## Dataset excerpts
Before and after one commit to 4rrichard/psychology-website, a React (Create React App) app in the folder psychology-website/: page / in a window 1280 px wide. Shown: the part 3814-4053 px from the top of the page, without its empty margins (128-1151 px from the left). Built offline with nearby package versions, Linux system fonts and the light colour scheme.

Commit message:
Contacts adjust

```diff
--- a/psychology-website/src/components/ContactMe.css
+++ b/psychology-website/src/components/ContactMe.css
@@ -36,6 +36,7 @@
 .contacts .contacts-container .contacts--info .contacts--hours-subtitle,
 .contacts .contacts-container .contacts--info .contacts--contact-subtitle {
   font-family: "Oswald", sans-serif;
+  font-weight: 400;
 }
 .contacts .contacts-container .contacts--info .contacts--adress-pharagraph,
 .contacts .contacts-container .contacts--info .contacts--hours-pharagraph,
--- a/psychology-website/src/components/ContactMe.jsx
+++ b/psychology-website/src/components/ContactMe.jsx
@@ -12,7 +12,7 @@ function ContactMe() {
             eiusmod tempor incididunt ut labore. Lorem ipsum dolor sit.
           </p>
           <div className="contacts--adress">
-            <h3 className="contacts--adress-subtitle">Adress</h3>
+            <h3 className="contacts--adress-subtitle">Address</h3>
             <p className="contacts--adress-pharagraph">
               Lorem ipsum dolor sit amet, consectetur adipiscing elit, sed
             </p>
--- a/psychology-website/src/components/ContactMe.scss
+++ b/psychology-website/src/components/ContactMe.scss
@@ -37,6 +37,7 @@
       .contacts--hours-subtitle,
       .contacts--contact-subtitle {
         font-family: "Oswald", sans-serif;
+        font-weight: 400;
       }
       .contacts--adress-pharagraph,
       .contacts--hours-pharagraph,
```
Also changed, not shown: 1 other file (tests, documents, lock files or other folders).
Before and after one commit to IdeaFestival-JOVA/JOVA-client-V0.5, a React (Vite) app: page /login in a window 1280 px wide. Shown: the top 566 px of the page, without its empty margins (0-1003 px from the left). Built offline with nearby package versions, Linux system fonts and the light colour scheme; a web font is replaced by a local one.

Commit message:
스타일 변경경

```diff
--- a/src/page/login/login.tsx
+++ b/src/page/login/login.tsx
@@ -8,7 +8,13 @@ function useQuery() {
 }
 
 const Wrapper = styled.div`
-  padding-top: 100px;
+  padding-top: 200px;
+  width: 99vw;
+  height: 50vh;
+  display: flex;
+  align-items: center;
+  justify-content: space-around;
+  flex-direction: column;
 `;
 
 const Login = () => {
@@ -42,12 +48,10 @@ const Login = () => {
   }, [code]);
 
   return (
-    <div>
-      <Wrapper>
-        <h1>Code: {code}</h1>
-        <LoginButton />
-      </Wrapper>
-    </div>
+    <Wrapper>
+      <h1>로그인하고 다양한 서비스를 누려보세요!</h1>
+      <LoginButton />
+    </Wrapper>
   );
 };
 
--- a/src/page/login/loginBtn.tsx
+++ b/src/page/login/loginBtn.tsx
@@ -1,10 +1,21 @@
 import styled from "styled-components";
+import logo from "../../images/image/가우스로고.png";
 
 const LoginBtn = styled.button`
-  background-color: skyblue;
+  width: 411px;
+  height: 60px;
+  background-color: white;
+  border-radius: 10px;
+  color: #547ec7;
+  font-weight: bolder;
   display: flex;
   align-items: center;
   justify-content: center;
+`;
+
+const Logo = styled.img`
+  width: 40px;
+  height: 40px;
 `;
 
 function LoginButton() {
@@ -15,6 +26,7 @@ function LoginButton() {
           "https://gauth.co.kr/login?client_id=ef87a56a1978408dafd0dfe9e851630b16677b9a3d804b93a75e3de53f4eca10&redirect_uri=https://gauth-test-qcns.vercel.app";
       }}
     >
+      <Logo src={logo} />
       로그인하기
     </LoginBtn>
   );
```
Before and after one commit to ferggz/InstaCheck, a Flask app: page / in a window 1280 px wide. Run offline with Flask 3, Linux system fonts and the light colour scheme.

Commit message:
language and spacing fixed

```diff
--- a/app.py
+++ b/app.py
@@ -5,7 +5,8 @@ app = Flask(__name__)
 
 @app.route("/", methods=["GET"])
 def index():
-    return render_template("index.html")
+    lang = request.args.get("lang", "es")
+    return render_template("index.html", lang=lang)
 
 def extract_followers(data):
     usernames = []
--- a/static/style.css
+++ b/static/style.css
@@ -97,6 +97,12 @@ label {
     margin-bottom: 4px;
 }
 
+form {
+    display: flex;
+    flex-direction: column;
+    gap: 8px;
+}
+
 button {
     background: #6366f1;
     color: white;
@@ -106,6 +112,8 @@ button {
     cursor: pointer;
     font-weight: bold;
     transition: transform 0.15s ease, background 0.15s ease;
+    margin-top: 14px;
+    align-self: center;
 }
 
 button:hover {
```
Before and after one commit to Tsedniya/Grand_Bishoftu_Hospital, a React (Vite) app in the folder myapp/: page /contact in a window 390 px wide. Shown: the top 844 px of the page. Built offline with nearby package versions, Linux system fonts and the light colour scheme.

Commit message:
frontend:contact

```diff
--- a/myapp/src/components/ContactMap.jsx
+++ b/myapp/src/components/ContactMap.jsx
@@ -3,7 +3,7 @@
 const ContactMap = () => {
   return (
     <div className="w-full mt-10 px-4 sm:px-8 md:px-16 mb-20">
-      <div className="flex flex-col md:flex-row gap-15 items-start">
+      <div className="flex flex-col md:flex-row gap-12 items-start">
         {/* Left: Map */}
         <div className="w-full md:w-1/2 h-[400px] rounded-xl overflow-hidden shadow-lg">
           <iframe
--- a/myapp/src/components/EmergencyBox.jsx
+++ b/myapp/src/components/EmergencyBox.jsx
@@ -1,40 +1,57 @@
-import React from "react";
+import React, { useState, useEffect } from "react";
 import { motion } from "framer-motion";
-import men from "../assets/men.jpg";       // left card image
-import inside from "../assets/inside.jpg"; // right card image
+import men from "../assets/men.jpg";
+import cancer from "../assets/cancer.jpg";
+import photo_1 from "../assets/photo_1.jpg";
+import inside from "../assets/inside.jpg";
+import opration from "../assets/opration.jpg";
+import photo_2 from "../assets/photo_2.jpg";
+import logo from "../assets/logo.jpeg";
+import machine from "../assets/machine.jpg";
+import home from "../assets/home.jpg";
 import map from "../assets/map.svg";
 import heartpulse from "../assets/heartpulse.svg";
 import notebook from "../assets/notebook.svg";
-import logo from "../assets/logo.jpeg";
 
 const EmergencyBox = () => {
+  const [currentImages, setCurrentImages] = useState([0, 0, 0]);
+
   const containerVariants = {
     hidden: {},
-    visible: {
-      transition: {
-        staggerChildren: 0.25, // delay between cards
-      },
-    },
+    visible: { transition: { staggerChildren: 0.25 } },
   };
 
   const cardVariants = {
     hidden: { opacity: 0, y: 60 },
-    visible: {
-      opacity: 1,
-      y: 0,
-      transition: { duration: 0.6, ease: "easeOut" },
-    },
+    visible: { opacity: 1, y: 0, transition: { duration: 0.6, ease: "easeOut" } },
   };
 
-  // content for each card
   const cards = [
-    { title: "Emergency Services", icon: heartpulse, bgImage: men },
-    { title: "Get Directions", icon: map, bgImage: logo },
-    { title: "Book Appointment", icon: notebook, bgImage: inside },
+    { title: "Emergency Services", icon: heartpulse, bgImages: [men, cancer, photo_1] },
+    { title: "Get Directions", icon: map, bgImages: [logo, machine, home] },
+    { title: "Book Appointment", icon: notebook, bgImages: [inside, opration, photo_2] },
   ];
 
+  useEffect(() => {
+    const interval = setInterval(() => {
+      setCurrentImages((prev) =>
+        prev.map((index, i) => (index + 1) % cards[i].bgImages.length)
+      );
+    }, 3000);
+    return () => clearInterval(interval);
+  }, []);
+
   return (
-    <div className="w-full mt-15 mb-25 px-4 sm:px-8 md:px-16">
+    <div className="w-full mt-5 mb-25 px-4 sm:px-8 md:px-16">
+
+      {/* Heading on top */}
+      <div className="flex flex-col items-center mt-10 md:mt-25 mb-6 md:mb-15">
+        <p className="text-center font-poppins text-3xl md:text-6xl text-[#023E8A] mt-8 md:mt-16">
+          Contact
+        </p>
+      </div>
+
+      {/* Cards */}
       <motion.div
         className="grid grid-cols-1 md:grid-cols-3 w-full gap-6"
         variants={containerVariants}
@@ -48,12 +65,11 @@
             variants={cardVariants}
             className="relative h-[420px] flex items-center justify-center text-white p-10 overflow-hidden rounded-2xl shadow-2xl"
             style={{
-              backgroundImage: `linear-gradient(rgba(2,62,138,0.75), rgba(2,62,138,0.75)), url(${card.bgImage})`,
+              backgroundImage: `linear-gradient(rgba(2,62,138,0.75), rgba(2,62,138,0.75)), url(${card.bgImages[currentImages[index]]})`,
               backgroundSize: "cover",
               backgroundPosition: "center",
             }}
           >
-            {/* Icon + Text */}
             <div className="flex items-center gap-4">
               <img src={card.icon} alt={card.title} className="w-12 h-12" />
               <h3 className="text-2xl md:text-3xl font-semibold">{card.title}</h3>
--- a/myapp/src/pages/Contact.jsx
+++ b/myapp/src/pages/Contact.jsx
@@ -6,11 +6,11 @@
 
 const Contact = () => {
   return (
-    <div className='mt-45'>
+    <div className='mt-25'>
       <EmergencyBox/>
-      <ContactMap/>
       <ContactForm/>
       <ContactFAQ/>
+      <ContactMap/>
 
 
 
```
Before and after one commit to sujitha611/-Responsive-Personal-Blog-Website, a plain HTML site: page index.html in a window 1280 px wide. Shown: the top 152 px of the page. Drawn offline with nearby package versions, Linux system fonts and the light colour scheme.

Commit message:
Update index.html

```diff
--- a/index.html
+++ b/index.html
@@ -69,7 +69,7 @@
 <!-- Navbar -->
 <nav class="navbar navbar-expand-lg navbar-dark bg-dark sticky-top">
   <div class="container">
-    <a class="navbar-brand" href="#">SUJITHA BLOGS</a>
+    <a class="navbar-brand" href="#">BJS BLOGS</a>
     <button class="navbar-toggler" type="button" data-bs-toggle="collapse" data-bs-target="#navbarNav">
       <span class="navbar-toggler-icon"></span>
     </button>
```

## Task item
Please say how many lines in the entries hold the string "full". Give only the number.

## Response for this exercise
5